Luckily for her, the background in marketing came in handy when she started to think of her blog, This is Ess, – which started as an online avenue for sharing little pieces of her life – as a platform on which to build her brand.

As her community of readers grew, companies sought her out to advertise their products. Initially, she would feature the free products she received from them without asking for anything in return. Blogging, however, took up time and energy.

She realized she would burnout if she couldn’t make it profitable. Her parents, who were concerned about her, gave her a time frame to figure it out. The resulting sense of urgency compelled Sharon to rethink her approach to her blog and to start viewing it as a business.

Turning the blog into a business

Sharon Mundia - This Is Ess

Sharon had to first stop accepting freebies as payment for featuring products on her blog. “Imagine Company X chose to advertise at a media house– would they tell the media house: ‘Can we give you five pairs of shoes to run this on your platform?’” she said. “They would never, so I started to think of myself as a platform for companies to share their product.”

However, she is aware that a “don’t accept freebies” policy might not work for every blogger. “It depends on where you are,” she said. “If you’re just beginning then you need some flexibility.”

She then came up with a rate card for potential clients. The card clearly spells out the cost of featuring on her blog and social media accounts.
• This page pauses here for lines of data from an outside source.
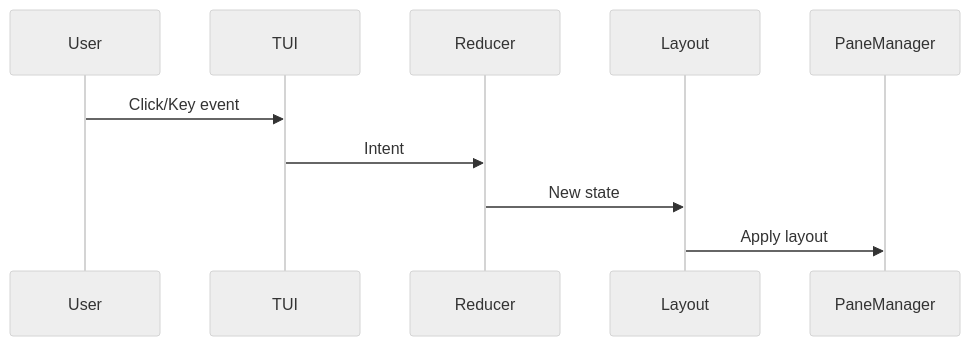
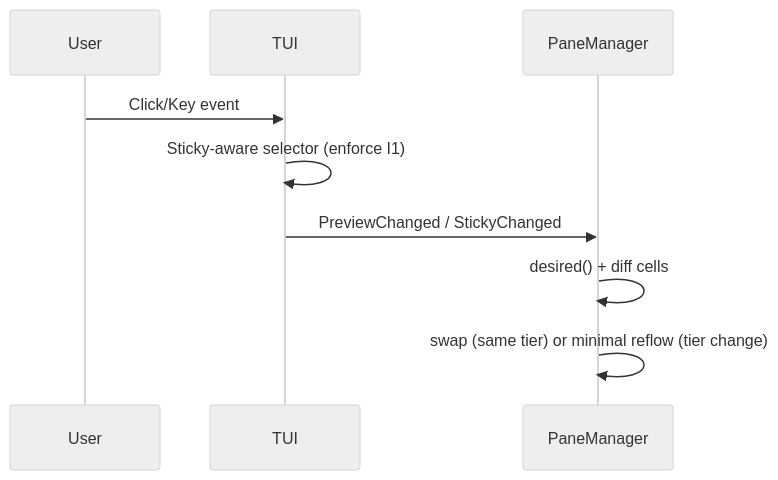
Before and after one commit to InstruktAI/TeleClaude: the second of 3 diagrams in docs/project/design/architecture/tui-state-layout.md, drawn with Mermaid (neutral theme). The commit also changed other lines of this file and 16 other files, not shown here.

First line of the commit message:
feat(tui-sticky-layout-unify): deliver tui-sticky-layout-unify

````diff
--- a/docs/project/design/architecture/tui-state-layout.md
+++ b/docs/project/design/architecture/tui-state-layout.md
@@ -81,13 +93,12 @@
 ```mermaid
 sequenceDiagram
     participant User
     participant TUI
-    participant Reducer
-    participant Layout
     participant PaneManager
 
     User->>TUI: Click/Key event
-    TUI->>Reducer: Intent
-    Reducer->>Layout: New state
-    Layout->>PaneManager: Apply layout
+    TUI->>TUI: Sticky-aware selector (enforce I1)
+    TUI->>PaneManager: PreviewChanged / StickyChanged
+    PaneManager->>PaneManager: desired() + diff cells
+    PaneManager->>PaneManager: swap (same tier) or minimal reflow (tier change)
 ```
````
As a rule, she gives this rate card to anyone she works with – including pro-bono clients – as a way of communicating the monetary value of her work.

In order to give her site a more clean and professional look, she started working with Victor Peace, a skillful photographer who now takes most of the pictures for This is Ess. For special projects, she also partners with Corrine Munyumoo, a hairstylist, and Muthoni Njoba, a makeup artist, who both ensure that she is camera-ready.
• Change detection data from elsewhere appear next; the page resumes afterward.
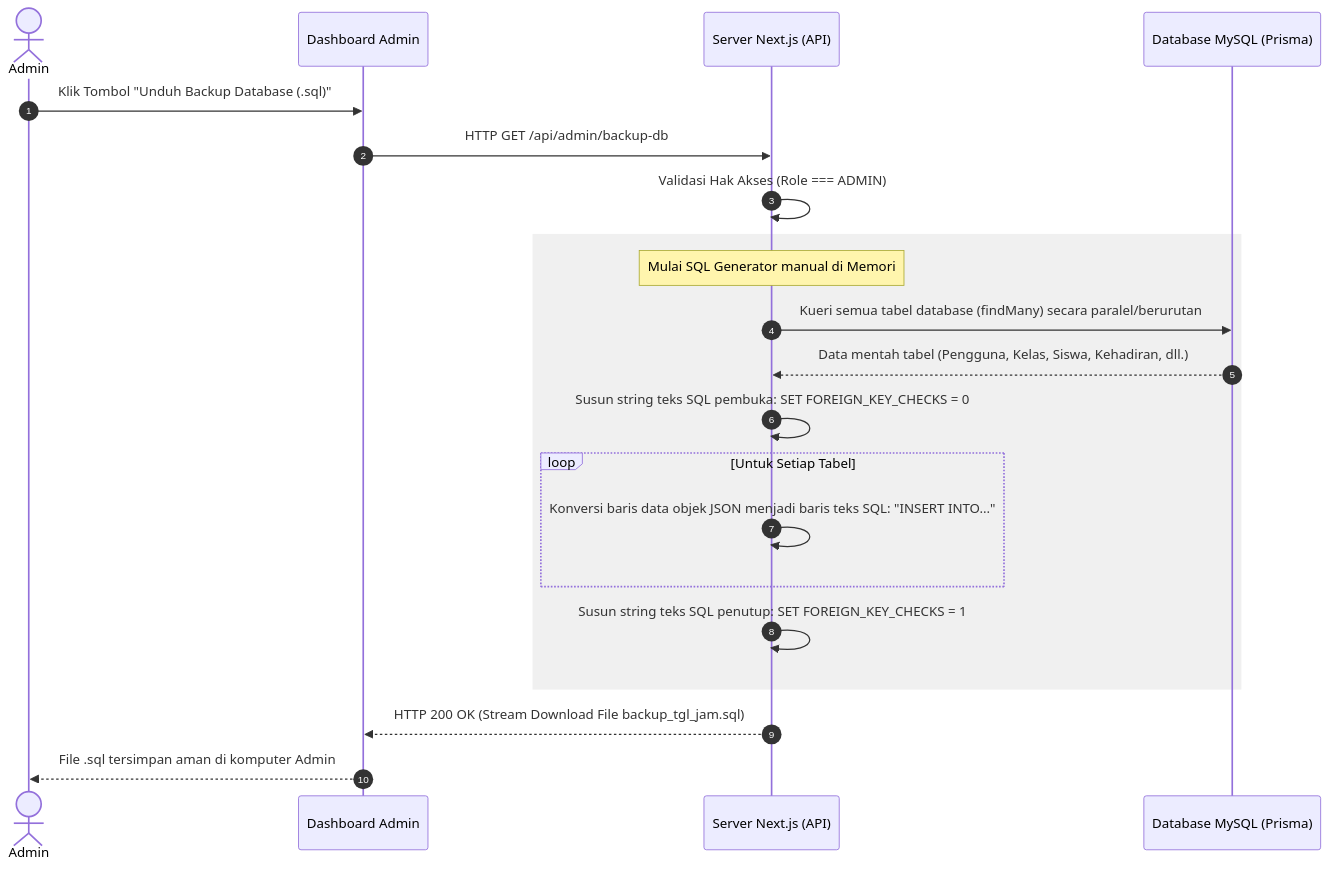
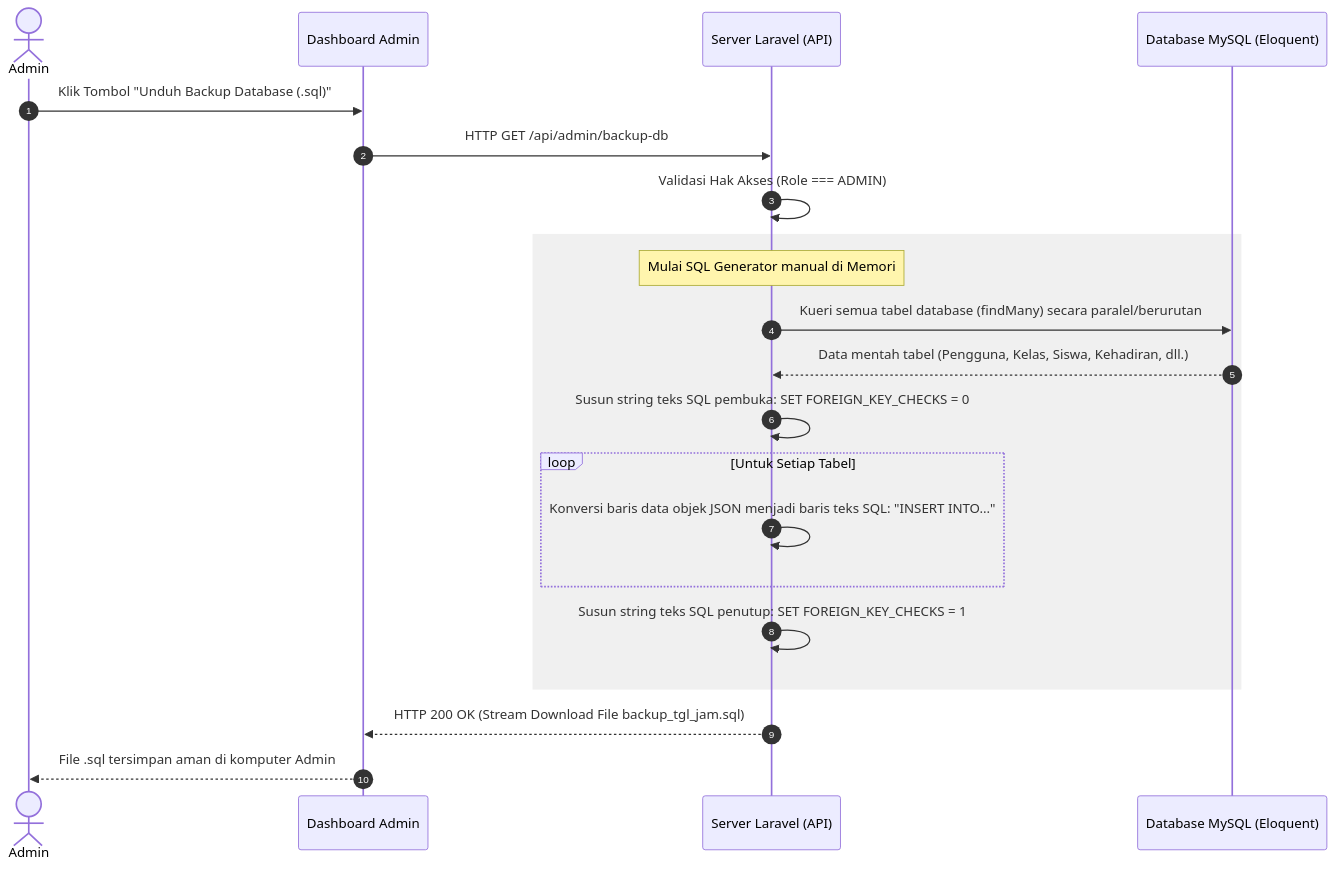
The fifth of 5 diagrams in docs/ALUR_KERJA.md (ajibayu590/absensi-arrahma-kartuqr), drawn with Mermaid before and after one commit. The commit also changed other lines of this file and 24 other files, not shown here.

````diff
--- a/docs/ALUR_KERJA.md
+++ b/docs/ALUR_KERJA.md
@@ -203,26 +203,26 @@
 ```mermaid
 sequenceDiagram
     autonumber
     actor Admin
     participant Web as Dashboard Admin
-    participant Server as Server Next.js (API)
-    participant DB as Database MySQL (Prisma)
+    participant Server as Server Laravel (API)
+    participant DB as Database MySQL (Eloquent)
 
     Admin->>Web: Klik Tombol "Unduh Backup Database (.sql)"
     Web->>Server: HTTP GET /api/admin/backup-db
     Server->>Server: Validasi Hak Akses (Role === ADMIN)
     
     rect rgb(240, 240, 240)
         Note over Server: Mulai SQL Generator manual di Memori
         Server->>DB: Kueri semua tabel database (findMany) secara paralel/berurutan
         DB-->>Server: Data mentah tabel (Pengguna, Kelas, Siswa, Kehadiran, dll.)
         Server->>Server: Susun string teks SQL pembuka: SET FOREIGN_KEY_CHECKS = 0
         loop Untuk Setiap Tabel
             Server->>Server: Konversi baris data objek JSON menjadi baris teks SQL: "INSERT INTO..."
         end
         Server->>Server: Susun string teks SQL penutup: SET FOREIGN_KEY_CHECKS = 1
     end
     
     Server-->>Web: HTTP 200 OK (Stream Download File backup_tgl_jam.sql)
     Web-->>Admin: File .sql tersimpan aman di komputer Admin
 ```
````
For the most part though, This is Ess is a one woman show. Each post that successfully goes up requires a multistep process that Sharon runs on her own. First, she drafts proposals and budgets to send out to potential clients. Since This is Ess is a lifestyle and fashion blog, she approaches companies that are in those industries and that are a good fit.
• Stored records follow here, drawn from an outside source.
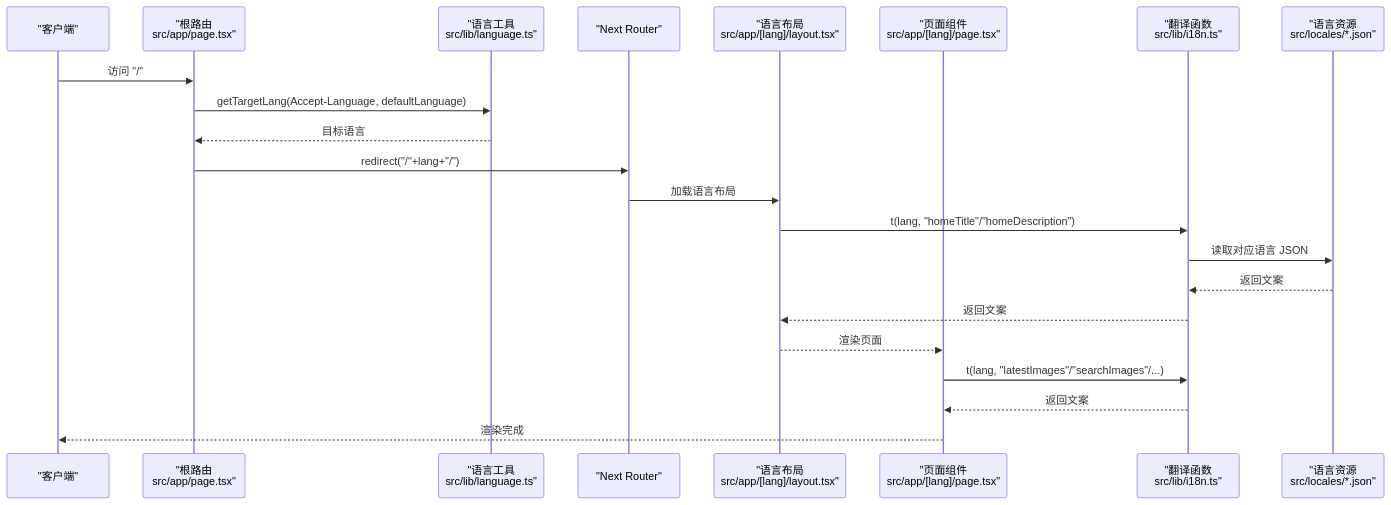
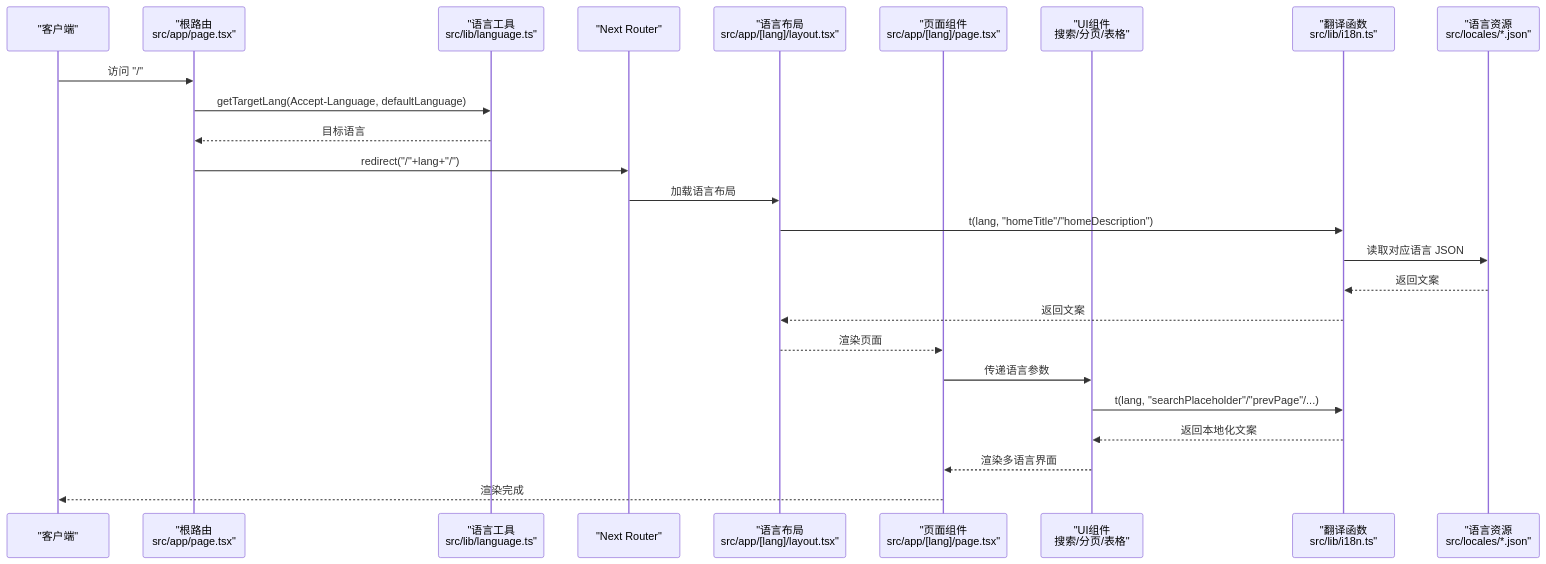
One commit to pnnh/weable changed the second of 5 diagrams in .qoder/repowiki/zh/content/功能特性/国际化支持.md. Above: the diagram before and after it, drawn with Mermaid. The commit also changed other lines of this file and 154 other files, not shown here.

````diff
--- a/.qoder/repowiki/zh/content/功能特性/国际化支持.md
+++ b/.qoder/repowiki/zh/content/功能特性/国际化支持.md
@@ -103,24 +132,27 @@
 ```mermaid
 sequenceDiagram
 participant Client as "客户端"
 participant Root as "根路由<br/>src/app/page.tsx"
 participant LangUtil as "语言工具<br/>src/lib/language.ts"
 participant Router as "Next Router"
 participant Layout as "语言布局<br/>src/app/[lang]/layout.tsx"
 participant Page as "页面组件<br/>src/app/[lang]/page.tsx"
+participant Components as "UI组件<br/>搜索/分页/表格"
 participant I18N as "翻译函数<br/>src/lib/i18n.ts"
 participant Locales as "语言资源<br/>src/locales/*.json"
 Client->>Root : 访问 "/"
 Root->>LangUtil : getTargetLang(Accept-Language, defaultLanguage)
 LangUtil-->>Root : 目标语言
 Root->>Router : redirect("/"+lang+"/")
 Router->>Layout : 加载语言布局
 Layout->>I18N : t(lang, "homeTitle"/"homeDescription")
 I18N->>Locales : 读取对应语言 JSON
 Locales-->>I18N : 返回文案
 I18N-->>Layout : 返回文案
 Layout-->>Page : 渲染页面
-Page->>I18N : t(lang, "latestImages"/"searchImages"/...)
-I18N-->>Page : 返回文案
+Page->>Components : 传递语言参数
+Components->>I18N : t(lang, "searchPlaceholder"/"prevPage"/...)
+I18N-->>Components : 返回本地化文案
+Components-->>Page : 渲染多语言界面
 Page-->>Client : 渲染完成
 ```
````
Once she has received a yes from a client, it is then up to Sharon to communicate with them, organize meetings, and send invoices and post-shoot receipts. Sometimes companies approach her to work with them. She then has to assess whether the products that they are offering align with her brand.

As the creative director for the photo shoots, Sharon scouts for locations, picks themes and directs Victor Peace on the specific details she wishes to capture. After Victor has edited the pictures and selected the final ones, Sharon then adds the necessary captions or graphics, writes a piece to go with the photos and finally uploads them to This is Ess.

The entire process can take up to several days and a lot of emailing back and forth, yet the final product can be consumed by readers in less than a minute “Sometimes people think you just show up and take a picture,” she said. “But you don’t know how much time – how many emails, proposals, time for the shoot – went into making that product.”

Investing in the blog has also presented Sharon with several other opportunities. It has opened the door to endorsement deals, for example. Sharon is currently a brand ambassador for Store 66 – a Kenyan clothing store, and for the Samsung A Series.

Last year, her blogging caught the eye of Capital FM, a leading Nairobi-based radio station that was getting into online content creation. She now shoots videos and writes articles for the station.

To prioritize, Sharon divides her day into neat chunks for each activity. During her most productive morning hours she is working on content for Capital FM. Afternoons are saved for emails, planning photo shoots and attending meetings.

In the evening, she might have an interview or take photos for her blog. She doesn’t party, after discovering early on that partying on Friday night meant that she’d be recovering on Saturday morning instead of taking pictures for her blog. That is one of the sacrifices that she has to make as a mediapreneur in order to achieve her goals.